In even the smallest
streets of Baghdad, you can smell the orange blossom, both sweet and
bitter, a little paradise amid the muck and the stench of benzine. But
you can also hear the sound of an alienated population, for whom every
problem, every indignity, every mishap, every tragedy, is the fault
and responsibility of its occupiers. Just as we blame Blair - and Blair
and Bush only - for the war, so Iraqis blame those who have come to
run their country: Americans, British, Westerners, foreigners. Oh, how
different we are. Oh, how different they are. Never the twain shall
meet. But we are not so different.
It was meant to
be a Boy's Own war. That's how our leaders present death and blood and
betrayal to us these days. And, strangely enough, that's how war is
presented to the Arabs, too, by their dictators and kings. When Saddam
sent his legions into Iran in 1980, he dubbed their aggression the "Whirlwind
War" - part two, 11 years later, was to be "The Mother of
All Battles". We had Desert Shield and Desert Storm and, last year,
Operation Free Iraq, and now the Americans - fighting the resistance
they could never have imagined would challenge their occupation of Iraq
- are initiating Operation Iron Anvil, Operation Iron Hammer and, even
this week, in Afghanistan, Operation Mountain Storm.
Our folk memory
of the Second World War (for most of the British population, like Tony
Blair's Cabinet, have little direct recollection of the 1939-45 conflict)
is now invoked as a trailer to the big picture, a necessary part of
a familiar narrative to war. The man with the moustache - Nasser or
Saddam - is like the little ex-corporal with the moustache who sent
the Luftwaffe over England in 1940. And the men who were going to defend
us against the Beast of Baghdad, the Hitler of the Tigris (albeit that
Saddam was a fan of Stalin) were Churchills, Roosevelts, titans in battle
against evil. Churchill, I fear, would have had no time for the little
men who wish to sit on his historical throne, with their desperate sincerity,

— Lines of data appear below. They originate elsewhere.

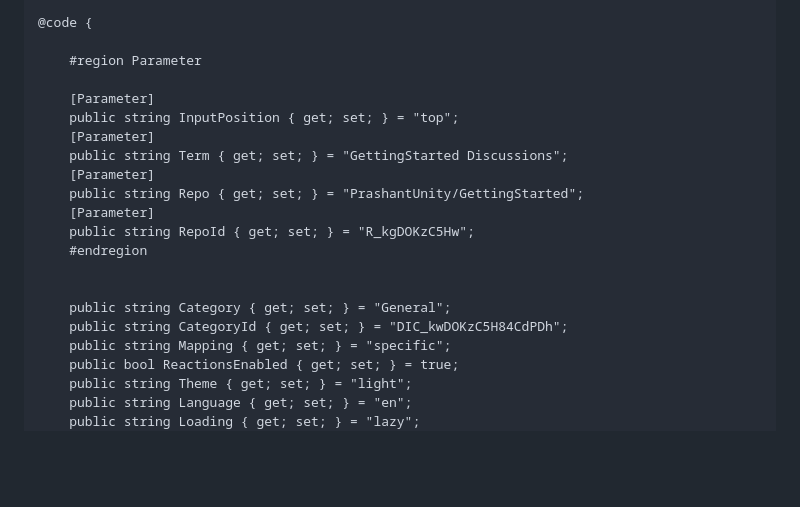
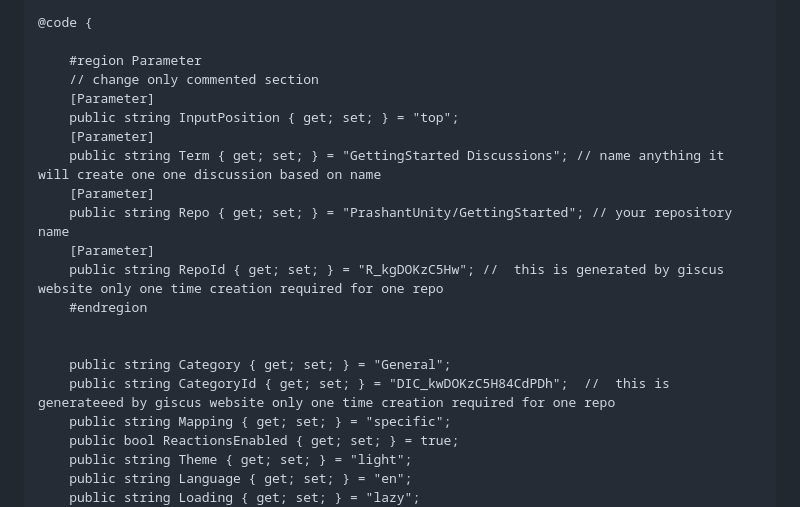
Before and after one commit to PrashantUnity/SomeCoolScripts, a Markdown page: Giscus In Blazor.md, the part around the change. Rendered like a GitHub page; blank space fills up the shorter version.

```diff
--- a/Giscus In Blazor.md
+++ b/Giscus In Blazor.md
@@ -36,20 +36,20 @@
 @code {
 
     #region Parameter
-
+    // change only commented section
     [Parameter]
     public string InputPosition { get; set; } = "top";
     [Parameter]
-    public string Term { get; set; } = "GettingStarted Discussions";
+    public string Term { get; set; } = "GettingStarted Discussions"; // name anything it will create one one discussion based on name
     [Parameter]
-    public string Repo { get; set; } = "PrashantUnity/GettingStarted";
+    public string Repo { get; set; } = "PrashantUnity/GettingStarted"; // your repository name
     [Parameter]
-    public string RepoId { get; set; } = "R_kgDOKzC5Hw";
+    public string RepoId { get; set; } = "R_kgDOKzC5Hw"; //  this is generated by giscus website only one time creation required for one repo
     #endregion
 
 
     public string Category { get; set; } = "General";
-    public string CategoryId { get; set; } = "DIC_kwDOKzC5H84CdPDh";
+    public string CategoryId { get; set; } = "DIC_kwDOKzC5H84CdPDh";  //  this is generateeed by giscus website only one time creation required for one repo
     public string Mapping { get; set; } = "specific";
     public bool ReactionsEnabled { get; set; } = true;
     public string Theme { get; set; } = "light";
```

their arrogance, their constant use of "absolutely" and "completely".
Thus when the path
to war in Iraq was being laid down for us just over a year ago, the
old 1939-45 memory bank was dusted out. Those who did not wish to confront
Saddam were Chamberlains, appeasers, weaklings, potential fifth-columnists.
Those who were ready to de-fang the monster were marching off to battle
like the Desert Rats of * * Alamein. During the 1991 liberation of Kuwait,
the British commander, General Sir Peter de la Billiere, actually wore
an original Eighth Army Desert Rat patch on his shoulder. At Christmas
in 1990, as British troops waited in the Saudi desert to attack the
Iraqis, the BBC mixed entertainment for the troops and their families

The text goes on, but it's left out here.